My emotions were mixed. It might surprise you that primarily I was stressed to be missing work, and uncertain how long it would take to empty the scant contents of my womb. The doctor said it would be “like a heavy period.” I had opted for the pills because I didn’t want to fork over a thousand dollar deductible for surgery.
Was I sad? Not really.
I was sick and tired and overwhelmed, but not sad.
I was crying to the point it was ugly, but I wasn’t really sad.
In my mind, it was science. Despite my irritation with that doctor’s lack of anything resembling bedside manner, I accepted her answer that something just went wrong with the implantation. It wasn’t a baby in there.

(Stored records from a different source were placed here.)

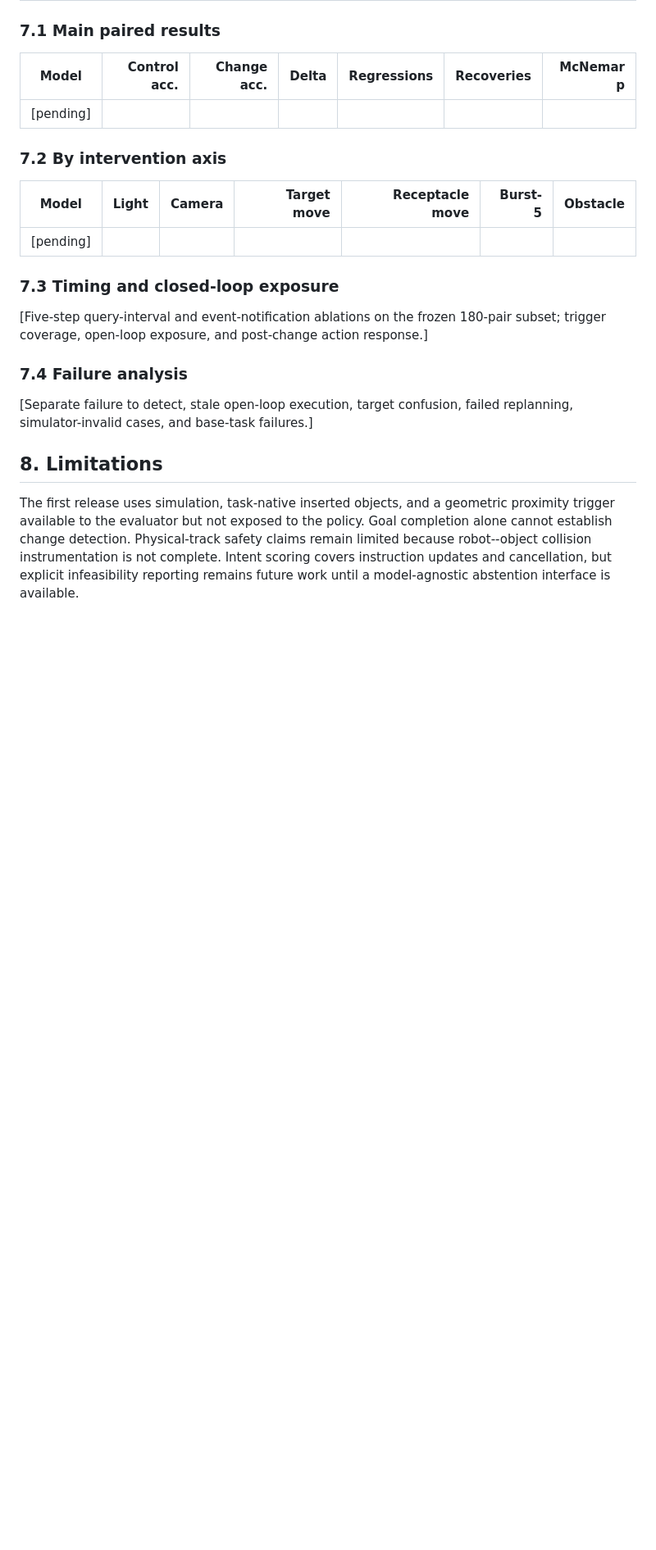
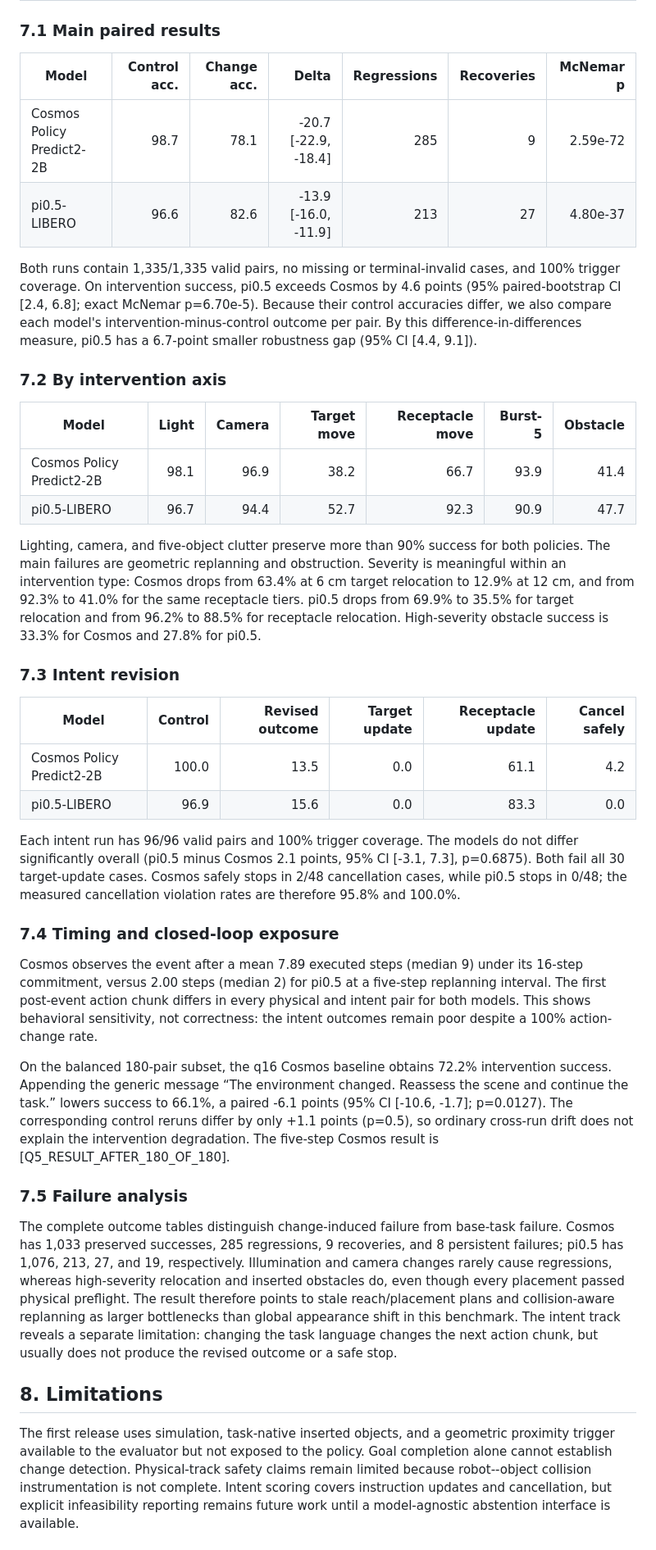
Before and after one commit to jinzijian/LIBERO-MAX, a Markdown page: paper/main.md, the part around one of its changes. Shown at 82% size. GitHub-like rendering; blank space fills up the shorter version.

Commit message:
docs: write complete main benchmark results

```diff
--- a/paper/main.md
+++ b/paper/main.md
@@ -294,24 +302,74 @@ as a policy failure.
 
 | Model | Control acc. | Change acc. | Delta | Regressions | Recoveries | McNemar p |
 | --- | ---: | ---: | ---: | ---: | ---: | ---: |
-| [pending] |  |  |  |  |  |  |
+| Cosmos Policy Predict2-2B | 98.7 | 78.1 | -20.7 [-22.9, -18.4] | 285 | 9 | 2.59e-72 |
+| pi0.5-LIBERO | 96.6 | 82.6 | -13.9 [-16.0, -11.9] | 213 | 27 | 4.80e-37 |
+
+Both runs contain 1,335/1,335 valid pairs, no missing or terminal-invalid
+cases, and 100% trigger coverage. On intervention success, pi0.5 exceeds
+Cosmos by 4.6 points (95% paired-bootstrap CI [2.4, 6.8]; exact McNemar
+p=6.70e-5). Because their control accuracies differ, we also
+compare each model's intervention-minus-control outcome per pair. By this
+difference-in-differences measure, pi0.5 has a 6.7-point smaller robustness gap
+(95% CI [4.4, 9.1]).
 
 ### 7.2 By intervention axis
 
 | Model | Light | Camera | Target move | Receptacle move | Burst-5 | Obstacle |
 | --- | ---: | ---: | ---: | ---: | ---: | ---: |
-| [pending] |  |  |  |  |  |  |
+| Cosmos Policy Predict2-2B | 98.1 | 96.9 | 38.2 | 66.7 | 93.9 | 41.4 |
+| pi0.5-LIBERO | 96.7 | 94.4 | 52.7 | 92.3 | 90.9 | 47.7 |
 
-### 7.3 Timing and closed-loop exposure
+Lighting, camera, and five-object clutter preserve more than 90% success for
+both policies. The main failures are geometric replanning and obstruction.
+Severity is meaningful within an intervention type: Cosmos drops from 63.4%
+at 6 cm target relocation to 12.9% at 12 cm, and from 92.3% to 41.0% for the
+same receptacle tiers. pi0.5 drops from 69.9% to 35.5% for target relocation
+and from 96.2% to 88.5% for receptacle relocation. High-severity obstacle
+success is 33.3% for Cosmos and 27.8% for pi0.5.
 
-[Five-step query-interval and event-notification ablations on the frozen
-180-pair subset; trigger coverage, open-loop exposure, and post-change action
-response.]
+### 7.3 Intent revision
 
-### 7.4 Failure analysis
+| Model | Control | Revised outcome | Target update | Receptacle update | Cancel safely |
+| --- | ---: | ---: | ---: | ---: | ---: |
+| Cosmos Policy Predict2-2B | 100.0 | 13.5 | 0.0 | 61.1 | 4.2 |
+| pi0.5-LIBERO | 96.9 | 15.6 | 0.0 | 83.3 | 0.0 |
 
-[Separate failure to detect, stale open-loop execution, target confusion,
-failed replanning, simulator-invalid cases, and base-task failures.]
+Each intent run has 96/96 valid pairs and 100% trigger coverage. The models do
+not differ significantly overall (pi0.5 minus Cosmos 2.1 points, 95% CI
+[-3.1, 7.3], p=0.6875). Both fail all 30 target-update cases. Cosmos safely
+stops in 2/48 cancellation cases, while pi0.5 stops in 0/48; the measured
+cancellation violation rates are therefore 95.8% and 100.0%.
+
+### 7.4 Timing and closed-loop exposure
+
+Cosmos observes the event after a mean 7.89 executed steps (median 9) under its
+16-step commitment, versus 2.00 steps (median 2) for pi0.5 at a five-step
+replanning interval. The first post-event action chunk differs in every
+physical and intent pair for both models. This shows behavioral sensitivity,
+not correctness: the intent outcomes remain poor despite a 100% action-change
+rate.
+
+On the balanced 180-pair subset, the q16 Cosmos baseline obtains 72.2%
+intervention success. Appending the generic message “The environment changed.
+Reassess the scene and continue the task.” lowers success to 66.1%, a paired
+-6.1 points (95% CI [-10.6, -1.7]; p=0.0127). The corresponding control
+reruns differ by only +1.1 points (p=0.5), so ordinary cross-run drift does
+not explain the intervention degradation. The five-step Cosmos result is
+[Q5_RESULT_AFTER_180_OF_180].
+
+### 7.5 Failure analysis
+
+The complete outcome tables distinguish change-induced failure from base-task
+failure. Cosmos has 1,033 preserved successes, 285 regressions, 9 recoveries,
+and 8 persistent failures; pi0.5 has 1,076, 213, 27, and 19, respectively.
+Illumination and camera changes rarely cause regressions, whereas high-severity
+relocation and inserted obstacles do, even though every placement passed
+physical preflight. The result therefore points to stale reach/placement plans
+and collision-aware replanning as larger bottlenecks than global appearance
+shift in this benchmark. The intent track reveals a separate limitation:
+changing the task language changes the next action chunk, but usually does not
+produce the revised outcome or a safe stop.
 
 ## 8. Limitations
 
```
Also changed, not shown: other parts of paper/main.md (+24 -7 lines).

It was a clump of cells that didn’t grow properly and never had a chance.
I had been happy and prepared to love another little human. I had stroked my stomach in the weeks since that positive pregnancy test, thought about baby names, and even fantasized it would be a girl, but my heart was not broken to discover it was a blighted ovum.
A few days later, after slipping those pills inside me, I hemorrhaged. Little Dr. Lady’s likening my miscarriage to “a heavy period” turned out to be the understatement of the year when my bathroom walls became splashed in blood as though someone had smashed a jar of spaghetti sauce. In the end, I had to cough up the deductible for emergency surgery to help me “complete the miscarriage.”
Then I was sad.
I felt like a failure. I couldn’t even miscarry properly.
In angry shock, images of the phsyical complications of my miscarriage intruded my thoughts. It was hard to forget the grapefruit-sized clots which poured out of me in line at the supermarket, blood dripping down my legs onto the checkered market floor. My blood count had dropped and I was too listless to play with Jack for days. I felt like my body betrayed me; everything I’d come to know and expect from my physical being was suspect.
Life goes on. I went back to work, took care of my family, and ate a ton of spinach to boost my iron. Eventually I recovered physically and emotionally. I swore off having more babies, yet five months later fell pregnant with my Emily. For that, I realize I was one of the lucky ones; my “miss” left me with no permanent damage and I was able to conceive once more. For that, I am grateful and terribly humble.
For a long time, I didn’t want anyone to know about my miscarriage. I didn’t tell people at work why I was out for nearly a month, and I didn’t care what dramas they concocted. Thinking I was in psychiatric hospital would be better than having them know I had a miscarriage. Eventually I got over that, and over time, I have shared my story.
I share this with you, at the risk of giving TMI and grossing you out, because maybe it happened to you too. I share this with you because so many of us have miscarriages and they are all different and they make us all feel differently. I share this with you because you are not alone, no matter what you are thinking or feeling about your miscarriage. I share this with you because your body is perfect and beautiful, and there is no shame in having a miscarriage.
Everyone handles miscarriage in a unique way. I read a book called “Unspeakable Losses,” which helped me understand the personal and profound nature of this loss, whether because it is the loss of a baby, or because of the physical issues involved, like mine. No one else in the world can know what a pregnancy means for a woman, because it is happening inside of HER.
I saved the morning glory photo. In my mind it represents that pregnancy, as well as the strength and tenacity of my body.
Having a private parking lot binge on fast food also validated that pregnancy. And gave me closure.
This post was originally published on Momaste on September 9, 2013.